Your task is to gather the lines below that hold the string "center".

****************

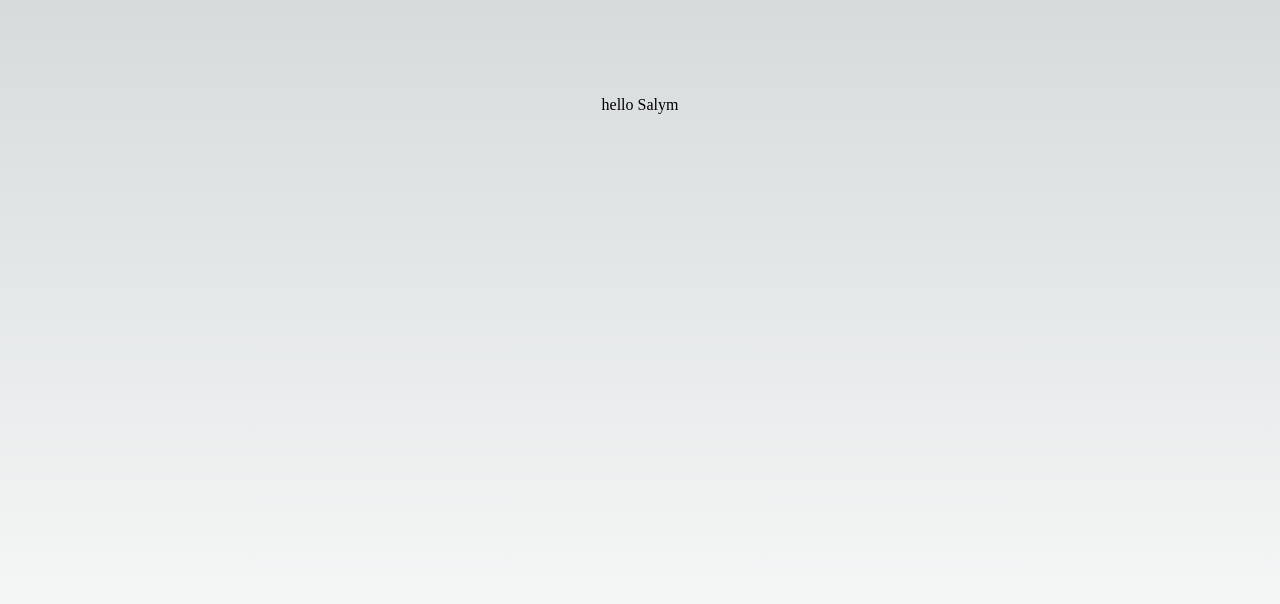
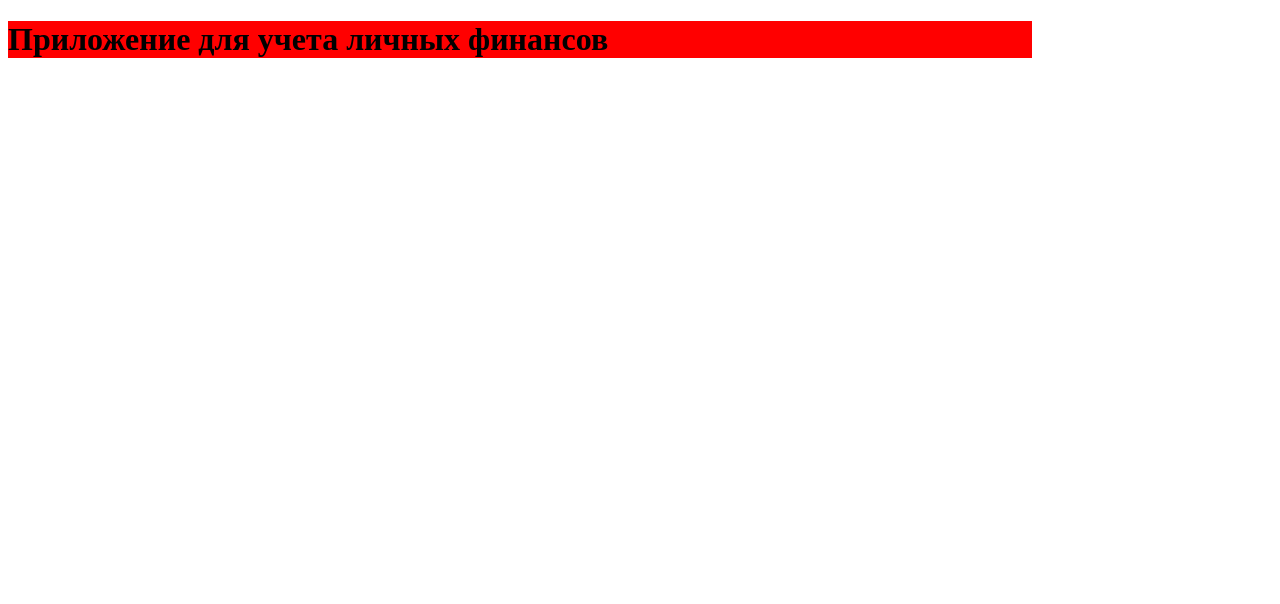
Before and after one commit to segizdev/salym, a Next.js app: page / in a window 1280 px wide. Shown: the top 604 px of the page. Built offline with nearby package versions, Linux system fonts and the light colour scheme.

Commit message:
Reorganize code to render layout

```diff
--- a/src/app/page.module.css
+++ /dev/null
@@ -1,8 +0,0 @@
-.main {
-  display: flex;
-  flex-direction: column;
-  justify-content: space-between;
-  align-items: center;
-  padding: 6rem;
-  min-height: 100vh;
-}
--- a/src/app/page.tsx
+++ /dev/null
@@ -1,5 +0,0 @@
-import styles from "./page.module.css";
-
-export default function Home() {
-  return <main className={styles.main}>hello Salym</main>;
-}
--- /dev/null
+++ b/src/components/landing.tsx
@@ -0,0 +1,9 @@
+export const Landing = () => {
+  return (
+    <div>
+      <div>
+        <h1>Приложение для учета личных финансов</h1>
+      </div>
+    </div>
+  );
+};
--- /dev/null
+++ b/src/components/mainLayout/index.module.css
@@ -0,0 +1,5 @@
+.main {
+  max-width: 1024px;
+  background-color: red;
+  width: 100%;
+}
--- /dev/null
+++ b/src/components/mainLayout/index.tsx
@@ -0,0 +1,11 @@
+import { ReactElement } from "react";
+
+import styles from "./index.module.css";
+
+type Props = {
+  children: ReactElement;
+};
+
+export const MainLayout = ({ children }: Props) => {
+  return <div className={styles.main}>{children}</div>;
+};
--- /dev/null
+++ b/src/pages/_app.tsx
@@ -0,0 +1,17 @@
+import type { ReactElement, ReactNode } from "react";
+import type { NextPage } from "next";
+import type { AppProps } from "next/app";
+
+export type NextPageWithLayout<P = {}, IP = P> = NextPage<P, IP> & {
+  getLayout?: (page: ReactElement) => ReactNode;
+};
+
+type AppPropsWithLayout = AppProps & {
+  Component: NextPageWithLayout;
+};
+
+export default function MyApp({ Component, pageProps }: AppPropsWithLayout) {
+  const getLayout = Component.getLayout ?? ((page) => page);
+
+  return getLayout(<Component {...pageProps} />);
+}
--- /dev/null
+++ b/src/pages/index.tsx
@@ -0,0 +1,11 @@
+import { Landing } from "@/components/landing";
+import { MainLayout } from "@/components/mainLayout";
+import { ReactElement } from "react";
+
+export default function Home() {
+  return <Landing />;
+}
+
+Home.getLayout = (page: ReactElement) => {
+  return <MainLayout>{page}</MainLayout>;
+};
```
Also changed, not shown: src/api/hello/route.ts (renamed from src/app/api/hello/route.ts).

****************

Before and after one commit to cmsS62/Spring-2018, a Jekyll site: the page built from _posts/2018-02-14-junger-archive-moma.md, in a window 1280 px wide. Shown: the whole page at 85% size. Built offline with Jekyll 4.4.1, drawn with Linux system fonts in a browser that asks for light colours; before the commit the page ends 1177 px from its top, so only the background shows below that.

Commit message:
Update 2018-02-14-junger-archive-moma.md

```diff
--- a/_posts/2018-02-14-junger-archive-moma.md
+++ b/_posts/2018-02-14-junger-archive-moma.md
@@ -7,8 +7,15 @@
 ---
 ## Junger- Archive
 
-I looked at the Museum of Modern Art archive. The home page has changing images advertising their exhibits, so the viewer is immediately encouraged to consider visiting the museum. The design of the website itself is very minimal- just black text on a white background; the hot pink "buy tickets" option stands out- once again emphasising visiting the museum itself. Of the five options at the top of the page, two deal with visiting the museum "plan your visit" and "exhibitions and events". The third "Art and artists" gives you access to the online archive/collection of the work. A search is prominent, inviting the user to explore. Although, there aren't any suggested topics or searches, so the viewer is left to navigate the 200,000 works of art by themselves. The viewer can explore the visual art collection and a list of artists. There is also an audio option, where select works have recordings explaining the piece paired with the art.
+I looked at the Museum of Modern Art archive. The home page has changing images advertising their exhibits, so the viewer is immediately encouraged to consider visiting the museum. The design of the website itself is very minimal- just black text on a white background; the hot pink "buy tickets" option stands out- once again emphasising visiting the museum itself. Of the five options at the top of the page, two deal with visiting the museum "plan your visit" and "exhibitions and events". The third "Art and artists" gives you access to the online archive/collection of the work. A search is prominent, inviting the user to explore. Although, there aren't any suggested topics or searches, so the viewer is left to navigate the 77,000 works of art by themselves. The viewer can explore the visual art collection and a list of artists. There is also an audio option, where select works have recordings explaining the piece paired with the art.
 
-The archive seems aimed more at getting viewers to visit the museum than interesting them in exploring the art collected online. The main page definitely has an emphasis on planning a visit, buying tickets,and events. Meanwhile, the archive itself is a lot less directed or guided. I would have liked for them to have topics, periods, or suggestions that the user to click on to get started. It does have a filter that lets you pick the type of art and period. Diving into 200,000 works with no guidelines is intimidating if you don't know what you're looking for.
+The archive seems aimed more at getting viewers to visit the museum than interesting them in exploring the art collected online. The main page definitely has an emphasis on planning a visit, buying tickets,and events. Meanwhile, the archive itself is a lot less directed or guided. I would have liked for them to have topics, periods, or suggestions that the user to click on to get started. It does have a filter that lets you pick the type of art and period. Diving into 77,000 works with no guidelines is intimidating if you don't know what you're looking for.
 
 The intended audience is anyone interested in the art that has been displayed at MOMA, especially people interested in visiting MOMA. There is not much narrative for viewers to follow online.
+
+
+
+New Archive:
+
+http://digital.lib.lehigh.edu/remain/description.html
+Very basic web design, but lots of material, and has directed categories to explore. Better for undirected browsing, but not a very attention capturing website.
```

****************

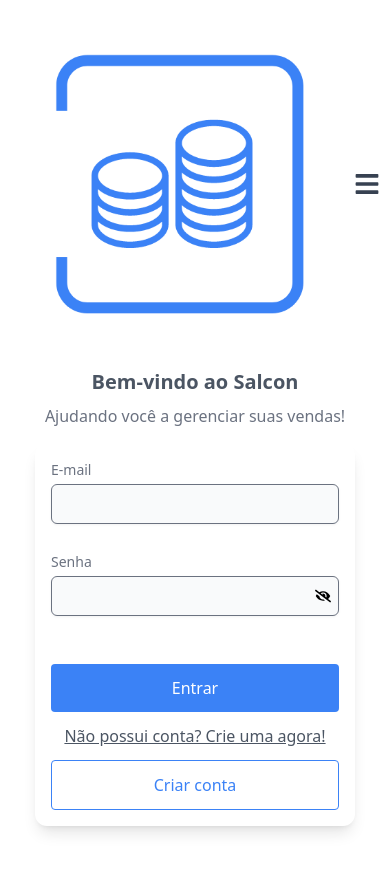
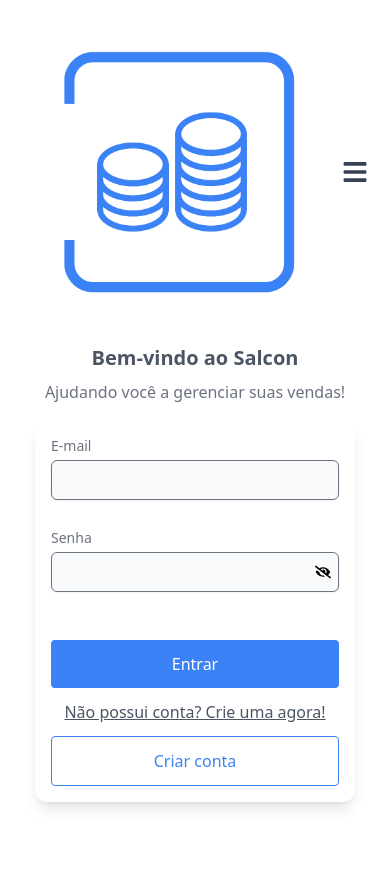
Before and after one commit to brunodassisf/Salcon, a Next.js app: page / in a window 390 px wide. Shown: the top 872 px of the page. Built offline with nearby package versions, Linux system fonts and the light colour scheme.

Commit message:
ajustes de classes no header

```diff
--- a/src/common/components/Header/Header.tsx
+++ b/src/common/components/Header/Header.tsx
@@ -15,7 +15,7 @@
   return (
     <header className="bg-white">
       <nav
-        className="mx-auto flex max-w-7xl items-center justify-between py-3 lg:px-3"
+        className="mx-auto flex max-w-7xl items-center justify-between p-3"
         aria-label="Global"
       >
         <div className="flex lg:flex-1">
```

****************

> _Result for this task_:
-  align-items: center;
-        className="mx-auto flex max-w-7xl items-center justify-between py-3 lg:px-3"
+        className="mx-auto flex max-w-7xl items-center justify-between p-3"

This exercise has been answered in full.